I'm a bit jealous because of how many people in this thread who from my perspective seem to take their self-discipline ("drive") and ability to self-motivate ("enthousiasm") for granted. I didn't have any of that in my formative years...
For many years after I left school, I didn't do much and it wasn't until I hit my early 30's when I realised I wasted 10+ years of my life. That was the turning point for me to pull my finger out and do something. It's a big regret when I look back and realise that my 20s were a waste. Didn't save any money, didn't take on and finish any higher education, stopped doing all sports, became unfit, etc.
Once I changed my outlook on life, I was able to motivate myself to get into higher education at night and did a 3 year course in 18 months. Out of the 16 subjects, I did 14 in the first year. The education institution (in QLD) had concerns if I could do it as no one had attempted what I was trying to do. I moved interstate with the same company to do this because the institutions in the state I was in (NSW) refused. I then moved back after I finished and that was the time I changed companies.
I was feeling burned out at the end of the first year but wanted to get it over and done with as quick as possible. Then sat for my national exam later in the second year and out of 144 Australia wide, 29 passed and I was one of those 29. It did open doors and I've never looked back.
Another reason for my turnaround is surrounding myself with people who are motivated themselves and receiving encouragement from them. Financial advice or assistance from my partner also played an important part. Having someone trying to steer you in the right direction when you don't want to can be hard. Especially financially. It can be hard at first when someone is saying, don't buy this, don't buy that. Put your money into this. Or if you have to buy this, lets find a better option. Some of the financial advice I received was a big WTF for me as some of it didn't make sense or even seem logical, but now it's so obvious since doing it.
Now, I'm getting things in order so that I can retire in 15 years or less. I want to be able to shift from a working job to retirement and still feel like I'm getting the same income. The next 3-4 years as I've been doing in the last few years will be setting up things (eg. investment properties) and then 10 years after that making sure everything is ready and finalised (paid off) when I do retire. I could work another 20 years or so but don't want to anymore. I have a lot of interests and hobbies outside work that I want to do full time. My partner is the same and want's to retire in about 5-10 years. She's already set up everything for herself but then she didn't waste 10+ years like I did.
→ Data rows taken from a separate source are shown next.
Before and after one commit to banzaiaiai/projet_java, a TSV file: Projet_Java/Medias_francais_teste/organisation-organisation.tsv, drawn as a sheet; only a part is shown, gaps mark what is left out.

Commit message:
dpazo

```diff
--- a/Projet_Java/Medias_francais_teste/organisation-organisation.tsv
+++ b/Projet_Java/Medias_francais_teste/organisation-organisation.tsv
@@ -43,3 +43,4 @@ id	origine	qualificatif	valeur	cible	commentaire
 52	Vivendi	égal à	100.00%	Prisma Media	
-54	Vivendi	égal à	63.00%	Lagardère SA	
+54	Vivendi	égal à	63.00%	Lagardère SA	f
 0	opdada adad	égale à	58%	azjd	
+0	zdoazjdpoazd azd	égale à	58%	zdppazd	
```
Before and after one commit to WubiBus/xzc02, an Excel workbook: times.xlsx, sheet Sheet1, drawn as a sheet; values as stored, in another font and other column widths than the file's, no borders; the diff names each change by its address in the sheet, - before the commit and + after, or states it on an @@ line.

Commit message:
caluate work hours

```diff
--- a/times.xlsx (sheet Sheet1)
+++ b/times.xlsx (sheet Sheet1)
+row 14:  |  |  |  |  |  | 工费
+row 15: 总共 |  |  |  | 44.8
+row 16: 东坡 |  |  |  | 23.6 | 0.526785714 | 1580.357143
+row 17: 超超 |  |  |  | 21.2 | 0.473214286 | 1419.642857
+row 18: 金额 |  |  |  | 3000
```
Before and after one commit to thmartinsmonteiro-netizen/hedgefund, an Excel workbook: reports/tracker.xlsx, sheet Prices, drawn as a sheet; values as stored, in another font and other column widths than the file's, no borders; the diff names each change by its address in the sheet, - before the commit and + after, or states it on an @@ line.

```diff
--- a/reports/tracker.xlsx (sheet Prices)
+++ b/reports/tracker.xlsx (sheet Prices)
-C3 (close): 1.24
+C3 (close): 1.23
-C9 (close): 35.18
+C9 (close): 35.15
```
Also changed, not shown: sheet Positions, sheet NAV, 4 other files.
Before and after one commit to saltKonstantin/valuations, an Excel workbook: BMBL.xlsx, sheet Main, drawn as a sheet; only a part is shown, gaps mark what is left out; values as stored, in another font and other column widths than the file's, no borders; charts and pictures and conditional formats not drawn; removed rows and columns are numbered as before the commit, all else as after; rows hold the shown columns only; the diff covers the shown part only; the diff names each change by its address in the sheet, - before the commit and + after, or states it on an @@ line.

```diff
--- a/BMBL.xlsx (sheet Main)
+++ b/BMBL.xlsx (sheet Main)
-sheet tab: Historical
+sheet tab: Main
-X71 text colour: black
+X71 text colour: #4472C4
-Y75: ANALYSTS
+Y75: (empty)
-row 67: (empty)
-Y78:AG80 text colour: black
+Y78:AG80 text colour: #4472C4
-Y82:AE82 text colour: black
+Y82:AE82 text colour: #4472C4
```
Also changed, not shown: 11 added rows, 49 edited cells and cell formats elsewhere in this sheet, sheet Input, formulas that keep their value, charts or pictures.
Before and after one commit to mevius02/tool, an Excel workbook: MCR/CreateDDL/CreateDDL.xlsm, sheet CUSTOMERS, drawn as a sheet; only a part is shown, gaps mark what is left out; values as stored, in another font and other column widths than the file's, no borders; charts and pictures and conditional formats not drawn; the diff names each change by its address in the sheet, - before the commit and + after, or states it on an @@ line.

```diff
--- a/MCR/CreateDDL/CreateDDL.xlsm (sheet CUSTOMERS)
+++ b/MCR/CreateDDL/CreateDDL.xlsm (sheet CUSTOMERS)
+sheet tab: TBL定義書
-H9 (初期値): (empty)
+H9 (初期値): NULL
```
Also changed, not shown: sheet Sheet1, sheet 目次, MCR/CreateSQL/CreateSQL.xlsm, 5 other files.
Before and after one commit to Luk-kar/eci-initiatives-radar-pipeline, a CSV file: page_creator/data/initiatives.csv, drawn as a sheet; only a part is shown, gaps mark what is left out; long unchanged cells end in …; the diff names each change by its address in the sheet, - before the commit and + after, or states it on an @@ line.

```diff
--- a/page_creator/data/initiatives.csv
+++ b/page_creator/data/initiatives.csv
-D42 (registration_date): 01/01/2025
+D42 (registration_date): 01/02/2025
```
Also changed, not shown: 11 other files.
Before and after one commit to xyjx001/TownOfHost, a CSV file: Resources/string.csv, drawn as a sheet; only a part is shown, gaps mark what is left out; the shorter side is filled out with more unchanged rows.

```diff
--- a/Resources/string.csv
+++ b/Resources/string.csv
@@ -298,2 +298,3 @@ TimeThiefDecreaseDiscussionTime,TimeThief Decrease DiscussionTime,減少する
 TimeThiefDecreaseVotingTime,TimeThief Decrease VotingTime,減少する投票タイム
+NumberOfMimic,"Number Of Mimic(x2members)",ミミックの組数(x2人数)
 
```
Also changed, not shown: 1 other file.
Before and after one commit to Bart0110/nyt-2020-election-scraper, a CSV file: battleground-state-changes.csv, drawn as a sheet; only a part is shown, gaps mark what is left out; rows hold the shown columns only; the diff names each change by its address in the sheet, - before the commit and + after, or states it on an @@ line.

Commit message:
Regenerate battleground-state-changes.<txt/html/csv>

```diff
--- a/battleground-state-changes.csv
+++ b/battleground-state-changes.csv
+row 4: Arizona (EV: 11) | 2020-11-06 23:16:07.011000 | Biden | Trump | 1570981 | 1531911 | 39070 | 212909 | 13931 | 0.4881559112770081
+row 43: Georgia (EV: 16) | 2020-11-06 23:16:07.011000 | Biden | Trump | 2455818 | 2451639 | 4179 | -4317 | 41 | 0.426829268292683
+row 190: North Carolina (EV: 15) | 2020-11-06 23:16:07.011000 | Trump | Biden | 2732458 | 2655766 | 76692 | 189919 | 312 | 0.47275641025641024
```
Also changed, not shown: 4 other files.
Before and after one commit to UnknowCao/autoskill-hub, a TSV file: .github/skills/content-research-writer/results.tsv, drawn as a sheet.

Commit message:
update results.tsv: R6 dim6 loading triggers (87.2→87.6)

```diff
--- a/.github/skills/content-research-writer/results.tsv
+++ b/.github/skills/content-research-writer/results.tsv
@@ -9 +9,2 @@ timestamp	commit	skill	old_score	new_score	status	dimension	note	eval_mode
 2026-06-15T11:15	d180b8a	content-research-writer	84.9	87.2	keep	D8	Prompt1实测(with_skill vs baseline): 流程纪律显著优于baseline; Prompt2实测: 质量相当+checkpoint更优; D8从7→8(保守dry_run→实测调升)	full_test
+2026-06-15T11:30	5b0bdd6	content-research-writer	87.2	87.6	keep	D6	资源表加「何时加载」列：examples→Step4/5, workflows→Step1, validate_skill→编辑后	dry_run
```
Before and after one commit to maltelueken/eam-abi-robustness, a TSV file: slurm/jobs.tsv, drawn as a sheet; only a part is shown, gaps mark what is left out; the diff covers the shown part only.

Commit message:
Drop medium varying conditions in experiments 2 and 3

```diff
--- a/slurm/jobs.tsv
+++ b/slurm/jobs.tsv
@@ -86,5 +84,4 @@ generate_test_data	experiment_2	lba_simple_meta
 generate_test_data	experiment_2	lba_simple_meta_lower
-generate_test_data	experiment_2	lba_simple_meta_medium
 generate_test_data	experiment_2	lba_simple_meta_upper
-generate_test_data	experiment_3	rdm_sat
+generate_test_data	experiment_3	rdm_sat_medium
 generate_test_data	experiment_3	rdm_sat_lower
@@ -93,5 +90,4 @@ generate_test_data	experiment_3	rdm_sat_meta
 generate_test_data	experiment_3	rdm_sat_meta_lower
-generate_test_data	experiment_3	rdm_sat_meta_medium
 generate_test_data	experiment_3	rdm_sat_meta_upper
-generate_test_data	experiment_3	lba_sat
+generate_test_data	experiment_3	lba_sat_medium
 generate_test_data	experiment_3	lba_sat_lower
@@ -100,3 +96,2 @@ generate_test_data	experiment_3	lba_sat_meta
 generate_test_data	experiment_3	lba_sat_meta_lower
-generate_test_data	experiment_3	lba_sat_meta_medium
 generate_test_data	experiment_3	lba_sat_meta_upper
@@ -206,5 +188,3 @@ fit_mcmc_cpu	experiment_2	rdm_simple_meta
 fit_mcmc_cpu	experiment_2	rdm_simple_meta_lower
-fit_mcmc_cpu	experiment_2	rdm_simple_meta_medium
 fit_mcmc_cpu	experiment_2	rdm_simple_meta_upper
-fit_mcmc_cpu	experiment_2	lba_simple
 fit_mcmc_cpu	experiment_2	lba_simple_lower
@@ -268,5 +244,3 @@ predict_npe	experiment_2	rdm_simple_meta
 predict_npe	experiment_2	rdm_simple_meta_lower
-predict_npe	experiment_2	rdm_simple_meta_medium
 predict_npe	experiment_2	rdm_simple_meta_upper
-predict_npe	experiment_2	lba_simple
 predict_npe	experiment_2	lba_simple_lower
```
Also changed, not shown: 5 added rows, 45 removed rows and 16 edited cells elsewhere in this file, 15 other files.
I can't understate how important it is to have people help you, but most importantly you have to be willing to accept the help and change even though you may not see any sense in it. Otherwise, I would still be on that downward spiral.